More than 7,000 people lived at Amache at the peak of the war, and at one point, it was one of the largest municipalities in Colorado. Among its prisoners were the singer Pat Suzuki, poet Lawson Fusao Inada (who also spent time at Jerome in Arkansas) and California congressman Mike Honda.
One of the curious facts of Amache is that it’s often referred to as “Camp Amache.” The relocation centers are called “camps,” and JAs do ask each other what camp they were in. But these camps’ names, including Amache, didn’t include the word camp(ITAL).
And nobody calls the other sites “camps.” There’s no “Camp Manzanar,” “Camp Tule Lake,” “Camp Heart Mountain” or “Camp Jerome.” They’re all called by just the name of the camp.
But somehow over the decades, “Camp Amache” has become a commonly used term.
The sign at the entrance of the Colorado site simply says “Amache,” but a more recently posted sign on the highway to alert visitors says “Camp Amache.” Hell, I’ve called it “Camp Amache” for years.
But that incorrect name has bugged one Amache survivor, and he’s had enough. Min Tonai, the president of the Amache Historical Society, wrote in an impassioned, eloquent email during an exchange while planning this year’s May 17 pilgrimage to explain his objection to the word camp(ital). Here’s an edited excerpt:
Why is only Amache called “Camp Amache?”
We are very sensitive and upset about Amache being called “Camp” Amache. We want to be known as Amache, period, just like all of the other concentration camps.
May I explain: Even when we were incarcerated in Amache, outsiders thought that we were in a camp like a YMCA or YWCA camp.
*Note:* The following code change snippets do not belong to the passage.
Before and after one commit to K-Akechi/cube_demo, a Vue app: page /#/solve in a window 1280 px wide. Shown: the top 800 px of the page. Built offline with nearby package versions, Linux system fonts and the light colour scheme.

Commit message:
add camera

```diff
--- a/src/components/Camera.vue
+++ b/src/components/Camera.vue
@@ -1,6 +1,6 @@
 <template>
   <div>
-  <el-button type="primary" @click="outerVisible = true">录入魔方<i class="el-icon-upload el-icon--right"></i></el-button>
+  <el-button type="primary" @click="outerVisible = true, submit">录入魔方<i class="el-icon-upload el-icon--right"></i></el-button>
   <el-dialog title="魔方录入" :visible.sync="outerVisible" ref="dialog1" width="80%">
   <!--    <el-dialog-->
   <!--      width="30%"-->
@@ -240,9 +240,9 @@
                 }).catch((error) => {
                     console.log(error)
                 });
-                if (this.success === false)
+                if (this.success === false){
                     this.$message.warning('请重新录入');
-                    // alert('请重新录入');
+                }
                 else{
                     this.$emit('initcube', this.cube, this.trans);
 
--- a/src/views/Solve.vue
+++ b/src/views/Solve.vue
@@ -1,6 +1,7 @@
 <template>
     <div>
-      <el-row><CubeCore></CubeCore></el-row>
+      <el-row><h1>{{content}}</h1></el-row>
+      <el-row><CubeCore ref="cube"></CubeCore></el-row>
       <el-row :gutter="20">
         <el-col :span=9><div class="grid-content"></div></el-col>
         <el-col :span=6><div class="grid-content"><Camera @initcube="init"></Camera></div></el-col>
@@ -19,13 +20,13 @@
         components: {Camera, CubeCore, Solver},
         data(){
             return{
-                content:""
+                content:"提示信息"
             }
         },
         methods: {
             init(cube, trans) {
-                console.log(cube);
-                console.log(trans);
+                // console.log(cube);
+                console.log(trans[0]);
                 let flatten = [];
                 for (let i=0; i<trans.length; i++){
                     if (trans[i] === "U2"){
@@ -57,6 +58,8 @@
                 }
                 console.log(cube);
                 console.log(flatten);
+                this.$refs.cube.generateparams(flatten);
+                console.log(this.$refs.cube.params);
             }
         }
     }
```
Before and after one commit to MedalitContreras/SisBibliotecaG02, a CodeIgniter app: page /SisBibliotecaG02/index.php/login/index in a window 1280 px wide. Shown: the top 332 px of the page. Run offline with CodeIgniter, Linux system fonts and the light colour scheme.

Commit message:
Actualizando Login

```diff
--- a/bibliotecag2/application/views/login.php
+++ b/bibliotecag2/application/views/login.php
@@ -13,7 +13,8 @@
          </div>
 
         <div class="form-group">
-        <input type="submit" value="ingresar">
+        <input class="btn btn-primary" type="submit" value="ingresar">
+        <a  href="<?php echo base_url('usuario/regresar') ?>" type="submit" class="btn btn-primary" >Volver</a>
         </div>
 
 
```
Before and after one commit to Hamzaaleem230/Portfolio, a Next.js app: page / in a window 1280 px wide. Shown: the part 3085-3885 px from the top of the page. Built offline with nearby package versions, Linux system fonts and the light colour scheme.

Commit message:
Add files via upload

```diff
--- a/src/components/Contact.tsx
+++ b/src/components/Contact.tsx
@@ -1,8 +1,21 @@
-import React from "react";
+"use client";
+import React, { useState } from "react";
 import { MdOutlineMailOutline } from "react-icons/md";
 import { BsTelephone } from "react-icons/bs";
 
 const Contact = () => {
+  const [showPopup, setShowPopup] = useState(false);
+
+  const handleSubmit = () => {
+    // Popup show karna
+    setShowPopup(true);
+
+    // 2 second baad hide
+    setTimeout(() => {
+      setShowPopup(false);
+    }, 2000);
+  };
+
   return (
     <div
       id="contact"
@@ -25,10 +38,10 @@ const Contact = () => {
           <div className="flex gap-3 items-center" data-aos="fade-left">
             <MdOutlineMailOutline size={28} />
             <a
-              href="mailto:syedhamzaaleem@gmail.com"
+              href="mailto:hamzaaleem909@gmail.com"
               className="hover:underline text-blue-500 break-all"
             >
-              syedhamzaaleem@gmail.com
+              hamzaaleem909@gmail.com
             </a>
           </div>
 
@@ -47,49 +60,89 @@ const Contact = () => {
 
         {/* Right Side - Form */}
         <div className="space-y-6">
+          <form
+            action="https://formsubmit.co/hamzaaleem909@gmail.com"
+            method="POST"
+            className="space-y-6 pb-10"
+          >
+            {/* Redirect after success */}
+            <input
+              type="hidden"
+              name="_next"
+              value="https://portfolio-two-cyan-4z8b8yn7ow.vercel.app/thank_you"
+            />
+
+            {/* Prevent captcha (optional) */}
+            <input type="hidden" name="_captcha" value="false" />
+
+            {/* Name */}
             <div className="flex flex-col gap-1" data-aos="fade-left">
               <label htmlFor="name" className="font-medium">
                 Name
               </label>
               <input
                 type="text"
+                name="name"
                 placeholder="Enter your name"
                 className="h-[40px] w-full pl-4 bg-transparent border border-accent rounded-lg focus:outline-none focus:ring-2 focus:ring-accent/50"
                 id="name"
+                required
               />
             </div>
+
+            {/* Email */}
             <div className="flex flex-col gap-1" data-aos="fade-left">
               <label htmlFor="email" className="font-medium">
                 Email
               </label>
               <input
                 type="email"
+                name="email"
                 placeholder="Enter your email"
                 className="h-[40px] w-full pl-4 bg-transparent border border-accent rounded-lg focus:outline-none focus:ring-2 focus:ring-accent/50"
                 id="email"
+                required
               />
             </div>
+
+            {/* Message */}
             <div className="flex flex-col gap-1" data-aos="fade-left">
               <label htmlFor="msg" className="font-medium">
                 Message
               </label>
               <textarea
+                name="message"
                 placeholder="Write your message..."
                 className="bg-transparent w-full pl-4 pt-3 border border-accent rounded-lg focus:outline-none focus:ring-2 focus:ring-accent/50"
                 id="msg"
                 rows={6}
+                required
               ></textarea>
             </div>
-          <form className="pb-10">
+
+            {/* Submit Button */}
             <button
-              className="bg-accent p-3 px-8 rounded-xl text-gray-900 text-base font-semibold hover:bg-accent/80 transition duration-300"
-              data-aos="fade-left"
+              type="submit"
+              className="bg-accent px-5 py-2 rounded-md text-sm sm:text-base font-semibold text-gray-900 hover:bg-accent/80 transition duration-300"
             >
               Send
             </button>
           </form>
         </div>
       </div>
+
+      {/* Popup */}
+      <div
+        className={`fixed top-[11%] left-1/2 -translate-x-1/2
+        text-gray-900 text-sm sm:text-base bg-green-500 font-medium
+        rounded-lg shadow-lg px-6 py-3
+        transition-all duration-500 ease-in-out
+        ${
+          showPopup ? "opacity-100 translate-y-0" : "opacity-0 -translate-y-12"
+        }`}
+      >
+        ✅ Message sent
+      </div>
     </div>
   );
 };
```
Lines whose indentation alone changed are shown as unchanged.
So, they thought it was not so bad. Even some thought that we lived a good life there, since we got three “good” meals and a “place to sleep.” Jail inmates get three meals and a place to sleep, too.
The outside critics did not consider that we were in a prison, even though we did not have the freedom to come and go as we pleased. Also, the prisoners get free clothes and personal items. We had to buy all of it from the small monthly allowances we were given. So, it was necessary for each family to have someone working and even then, to spend some of the savings that you had left after being incarcerated, to subsist in Amache. Our food was limited by a daily budget of $0.50 per person, including all of the food we produced and used. Yet they said that we were being coddled.
We were far from being coddled in Amache. It was nothing like a YMCA camp.
Tonai makes a solid case for rethinking how we refer to Colorado’s concentration camp. Let’s just call it Amache, respect its prisoners and not trivialize it by adding a word that no other concentration camp is burdened with.
Like the others, Amache was not a summer camp.
NOTE: Don’t forget, Day of Remembrance — which commemorates President Roosevelt’s signing of Executive Order 9066, which led to the incarceration of Japanese Americans in 1942 — is Feb. 19.
Gil Asakawa is a current member of the P.C. Editorial Board and former P.C. Board Chair. His blog is at www.nikkeiview.com, and he also is the Japanese expert for Answers.com at www.japanese.answers.com.
Originally published on February 7, 2014